== Change detection data ==
=== Section Start ===

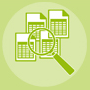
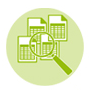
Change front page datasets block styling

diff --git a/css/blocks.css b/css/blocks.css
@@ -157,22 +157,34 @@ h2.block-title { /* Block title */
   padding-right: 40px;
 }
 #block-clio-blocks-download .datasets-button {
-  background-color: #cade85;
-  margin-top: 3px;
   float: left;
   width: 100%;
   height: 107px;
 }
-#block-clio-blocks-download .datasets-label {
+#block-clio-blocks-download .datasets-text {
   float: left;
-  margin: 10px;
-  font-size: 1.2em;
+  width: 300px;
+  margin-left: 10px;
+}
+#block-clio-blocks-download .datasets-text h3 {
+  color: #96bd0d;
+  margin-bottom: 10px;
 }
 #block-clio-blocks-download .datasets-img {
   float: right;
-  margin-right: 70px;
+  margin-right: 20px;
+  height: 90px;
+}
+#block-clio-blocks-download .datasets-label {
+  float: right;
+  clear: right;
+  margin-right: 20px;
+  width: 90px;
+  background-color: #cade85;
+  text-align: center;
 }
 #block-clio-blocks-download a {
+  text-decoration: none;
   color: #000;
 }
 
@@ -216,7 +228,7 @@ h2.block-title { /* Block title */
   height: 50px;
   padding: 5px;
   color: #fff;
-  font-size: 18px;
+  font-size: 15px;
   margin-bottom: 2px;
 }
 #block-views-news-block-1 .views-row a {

=== Section End ===
=== Section Start ===

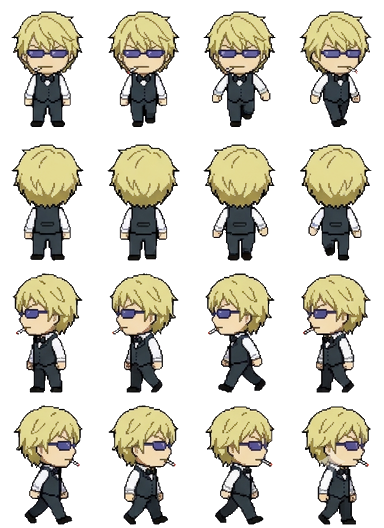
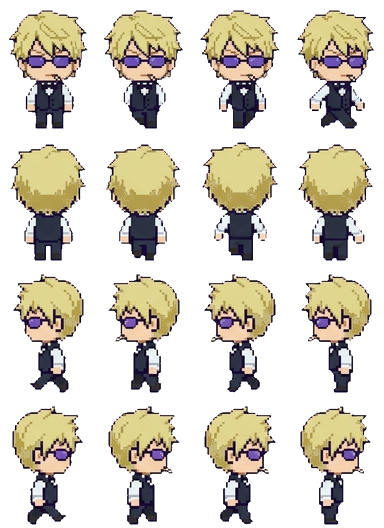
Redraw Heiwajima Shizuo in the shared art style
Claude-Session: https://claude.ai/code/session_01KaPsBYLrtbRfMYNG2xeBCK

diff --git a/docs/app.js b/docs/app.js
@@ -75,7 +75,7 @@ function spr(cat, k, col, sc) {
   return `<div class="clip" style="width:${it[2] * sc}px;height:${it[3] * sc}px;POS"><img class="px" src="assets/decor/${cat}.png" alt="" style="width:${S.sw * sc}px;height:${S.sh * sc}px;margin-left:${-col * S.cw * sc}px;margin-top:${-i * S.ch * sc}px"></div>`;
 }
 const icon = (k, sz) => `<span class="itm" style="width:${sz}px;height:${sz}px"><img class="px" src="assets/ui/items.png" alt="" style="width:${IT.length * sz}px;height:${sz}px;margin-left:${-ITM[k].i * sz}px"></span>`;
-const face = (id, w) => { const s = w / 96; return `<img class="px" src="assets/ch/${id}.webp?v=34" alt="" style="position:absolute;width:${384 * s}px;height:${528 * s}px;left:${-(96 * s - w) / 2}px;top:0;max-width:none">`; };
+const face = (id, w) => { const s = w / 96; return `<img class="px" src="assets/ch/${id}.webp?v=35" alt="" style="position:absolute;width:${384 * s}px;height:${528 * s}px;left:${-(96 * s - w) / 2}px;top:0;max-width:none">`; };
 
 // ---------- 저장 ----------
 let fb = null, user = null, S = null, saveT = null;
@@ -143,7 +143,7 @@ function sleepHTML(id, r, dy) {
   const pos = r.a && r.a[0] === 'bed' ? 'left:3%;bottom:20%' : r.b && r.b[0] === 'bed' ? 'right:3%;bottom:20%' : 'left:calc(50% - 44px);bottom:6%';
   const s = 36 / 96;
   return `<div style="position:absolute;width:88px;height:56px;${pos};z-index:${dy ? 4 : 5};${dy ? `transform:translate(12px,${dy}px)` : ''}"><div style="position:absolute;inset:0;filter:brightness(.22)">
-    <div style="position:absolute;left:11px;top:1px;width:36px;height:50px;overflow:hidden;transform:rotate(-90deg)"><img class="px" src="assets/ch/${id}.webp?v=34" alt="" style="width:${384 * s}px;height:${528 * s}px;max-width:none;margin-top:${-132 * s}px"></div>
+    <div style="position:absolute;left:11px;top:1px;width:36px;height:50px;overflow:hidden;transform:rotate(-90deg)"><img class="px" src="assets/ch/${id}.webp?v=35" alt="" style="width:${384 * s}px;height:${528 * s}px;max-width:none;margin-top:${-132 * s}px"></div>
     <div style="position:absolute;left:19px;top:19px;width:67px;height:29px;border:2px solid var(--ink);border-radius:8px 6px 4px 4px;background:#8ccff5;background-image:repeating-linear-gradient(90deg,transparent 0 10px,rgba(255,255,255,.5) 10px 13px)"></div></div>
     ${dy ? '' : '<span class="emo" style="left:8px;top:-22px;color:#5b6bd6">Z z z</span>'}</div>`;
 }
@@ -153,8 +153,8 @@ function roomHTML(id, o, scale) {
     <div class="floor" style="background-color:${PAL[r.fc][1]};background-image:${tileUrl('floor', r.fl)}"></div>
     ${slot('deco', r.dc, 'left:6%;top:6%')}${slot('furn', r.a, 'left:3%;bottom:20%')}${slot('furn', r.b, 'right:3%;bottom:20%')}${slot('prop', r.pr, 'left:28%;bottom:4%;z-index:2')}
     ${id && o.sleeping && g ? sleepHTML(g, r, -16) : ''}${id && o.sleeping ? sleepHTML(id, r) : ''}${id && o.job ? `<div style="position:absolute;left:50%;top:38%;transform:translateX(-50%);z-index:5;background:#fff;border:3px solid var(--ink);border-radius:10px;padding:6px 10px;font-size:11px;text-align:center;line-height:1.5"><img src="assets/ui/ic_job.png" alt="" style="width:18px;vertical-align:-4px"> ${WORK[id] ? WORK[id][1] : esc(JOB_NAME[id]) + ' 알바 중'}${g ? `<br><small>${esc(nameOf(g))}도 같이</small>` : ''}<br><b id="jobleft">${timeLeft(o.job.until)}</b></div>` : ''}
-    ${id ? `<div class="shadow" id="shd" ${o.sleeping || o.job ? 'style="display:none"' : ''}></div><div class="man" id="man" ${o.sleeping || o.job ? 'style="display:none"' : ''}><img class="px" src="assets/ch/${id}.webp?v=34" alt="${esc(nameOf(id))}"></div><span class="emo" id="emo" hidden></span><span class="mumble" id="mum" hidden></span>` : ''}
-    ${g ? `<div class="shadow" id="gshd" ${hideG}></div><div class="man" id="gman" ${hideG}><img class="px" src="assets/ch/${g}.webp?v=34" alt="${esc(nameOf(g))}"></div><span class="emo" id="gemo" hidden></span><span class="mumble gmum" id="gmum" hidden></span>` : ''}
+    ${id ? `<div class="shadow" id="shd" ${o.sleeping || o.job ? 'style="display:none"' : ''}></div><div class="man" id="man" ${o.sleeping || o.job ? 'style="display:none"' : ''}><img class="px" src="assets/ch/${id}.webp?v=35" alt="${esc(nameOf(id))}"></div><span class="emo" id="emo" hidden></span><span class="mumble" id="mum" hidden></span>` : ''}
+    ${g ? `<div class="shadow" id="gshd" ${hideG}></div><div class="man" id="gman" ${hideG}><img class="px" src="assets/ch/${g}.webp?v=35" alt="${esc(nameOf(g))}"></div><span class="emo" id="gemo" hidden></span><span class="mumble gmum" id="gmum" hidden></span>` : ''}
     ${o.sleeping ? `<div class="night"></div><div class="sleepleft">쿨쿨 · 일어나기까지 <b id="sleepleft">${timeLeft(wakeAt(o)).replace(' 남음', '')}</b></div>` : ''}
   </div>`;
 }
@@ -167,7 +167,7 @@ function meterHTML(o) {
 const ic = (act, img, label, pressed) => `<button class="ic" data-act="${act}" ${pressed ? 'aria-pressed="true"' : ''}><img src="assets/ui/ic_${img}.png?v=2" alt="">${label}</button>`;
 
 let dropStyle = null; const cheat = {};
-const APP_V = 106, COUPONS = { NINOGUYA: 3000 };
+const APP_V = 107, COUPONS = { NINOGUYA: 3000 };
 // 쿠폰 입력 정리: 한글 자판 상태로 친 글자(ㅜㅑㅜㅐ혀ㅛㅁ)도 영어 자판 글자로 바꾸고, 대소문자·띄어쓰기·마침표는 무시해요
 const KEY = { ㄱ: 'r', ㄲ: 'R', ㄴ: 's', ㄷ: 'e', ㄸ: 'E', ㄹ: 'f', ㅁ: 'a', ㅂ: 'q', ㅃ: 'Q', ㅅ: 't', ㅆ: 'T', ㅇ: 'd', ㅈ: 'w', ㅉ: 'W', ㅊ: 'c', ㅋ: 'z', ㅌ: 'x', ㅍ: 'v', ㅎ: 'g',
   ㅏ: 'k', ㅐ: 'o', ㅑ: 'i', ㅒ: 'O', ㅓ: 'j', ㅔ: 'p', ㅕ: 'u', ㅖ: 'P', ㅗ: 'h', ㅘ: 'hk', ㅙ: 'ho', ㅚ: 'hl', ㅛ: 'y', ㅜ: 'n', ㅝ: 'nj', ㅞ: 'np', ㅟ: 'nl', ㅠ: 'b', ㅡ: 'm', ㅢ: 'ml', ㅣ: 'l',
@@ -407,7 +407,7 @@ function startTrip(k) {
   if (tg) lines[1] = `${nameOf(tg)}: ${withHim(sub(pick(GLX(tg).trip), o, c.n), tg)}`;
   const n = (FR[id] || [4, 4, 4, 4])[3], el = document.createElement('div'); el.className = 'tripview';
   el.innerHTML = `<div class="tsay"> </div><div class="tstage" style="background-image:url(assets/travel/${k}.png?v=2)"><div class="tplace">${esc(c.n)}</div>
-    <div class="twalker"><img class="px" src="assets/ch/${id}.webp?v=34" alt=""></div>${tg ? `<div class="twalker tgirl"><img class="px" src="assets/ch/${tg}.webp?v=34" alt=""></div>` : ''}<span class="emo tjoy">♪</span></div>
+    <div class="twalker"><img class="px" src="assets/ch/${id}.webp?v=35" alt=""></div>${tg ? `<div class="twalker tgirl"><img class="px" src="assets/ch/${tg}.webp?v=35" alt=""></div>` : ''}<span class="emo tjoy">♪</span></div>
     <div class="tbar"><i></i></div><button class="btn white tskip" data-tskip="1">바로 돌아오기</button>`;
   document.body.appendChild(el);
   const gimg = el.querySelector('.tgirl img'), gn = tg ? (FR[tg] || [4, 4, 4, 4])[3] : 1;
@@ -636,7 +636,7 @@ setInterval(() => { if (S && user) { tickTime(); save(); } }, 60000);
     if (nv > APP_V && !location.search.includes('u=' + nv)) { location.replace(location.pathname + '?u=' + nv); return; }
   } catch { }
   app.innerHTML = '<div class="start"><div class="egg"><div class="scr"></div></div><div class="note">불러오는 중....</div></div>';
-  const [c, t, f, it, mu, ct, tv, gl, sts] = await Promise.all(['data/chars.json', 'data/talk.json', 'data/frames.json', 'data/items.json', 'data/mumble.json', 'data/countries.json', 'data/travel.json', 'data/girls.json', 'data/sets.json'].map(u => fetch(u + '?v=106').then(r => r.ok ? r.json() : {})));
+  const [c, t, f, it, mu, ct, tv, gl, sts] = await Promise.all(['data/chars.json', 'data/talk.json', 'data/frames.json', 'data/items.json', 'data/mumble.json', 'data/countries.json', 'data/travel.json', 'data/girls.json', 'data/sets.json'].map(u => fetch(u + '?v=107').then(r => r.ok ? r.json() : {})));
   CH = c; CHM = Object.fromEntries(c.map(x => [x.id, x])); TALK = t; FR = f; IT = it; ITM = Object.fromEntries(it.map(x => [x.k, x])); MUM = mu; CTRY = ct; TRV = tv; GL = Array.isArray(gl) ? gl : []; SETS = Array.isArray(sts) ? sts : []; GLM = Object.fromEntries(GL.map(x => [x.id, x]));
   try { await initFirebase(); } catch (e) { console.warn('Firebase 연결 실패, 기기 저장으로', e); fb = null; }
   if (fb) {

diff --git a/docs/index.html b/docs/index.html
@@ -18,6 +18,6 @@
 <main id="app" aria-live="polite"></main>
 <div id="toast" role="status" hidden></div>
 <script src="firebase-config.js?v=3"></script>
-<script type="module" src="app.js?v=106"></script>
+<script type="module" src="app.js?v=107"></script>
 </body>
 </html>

=== Section End ===

== Task to carry out ==
The word "return" appears in some of the lines above. Copy those lines.

== Solved exercise ==
   return `<div class="clip" style="width:${it[2] * sc}px;height:${it[3] * sc}px;POS"><img class="px" src="assets/decor/${cat}.png" alt="" style="width:${S.sw * sc}px;height:${S.sh * sc}px;margin-left:${-col * S.cw * sc}px;margin-top:${-i * S.ch * sc}px"></div>`;
-const face = (id, w) => { const s = w / 96; return `<img class="px" src="assets/ch/${id}.webp?v=34" alt="" style="position:absolute;width:${384 * s}px;height:${528 * s}px;left:${-(96 * s - w) / 2}px;top:0;max-width:none">`; };
+const face = (id, w) => { const s = w / 96; return `<img class="px" src="assets/ch/${id}.webp?v=35" alt="" style="position:absolute;width:${384 * s}px;height:${528 * s}px;left:${-(96 * s - w) / 2}px;top:0;max-width:none">`; };
   return `<div style="position:absolute;width:88px;height:56px;${pos};z-index:${dy ? 4 : 5};${dy ? `transform:translate(12px,${dy}px)` : ''}"><div style="position:absolute;inset:0;filter:brightness(.22)">
     if (nv > APP_V && !location.search.includes('u=' + nv)) { location.replace(location.pathname + '?u=' + nv); return; }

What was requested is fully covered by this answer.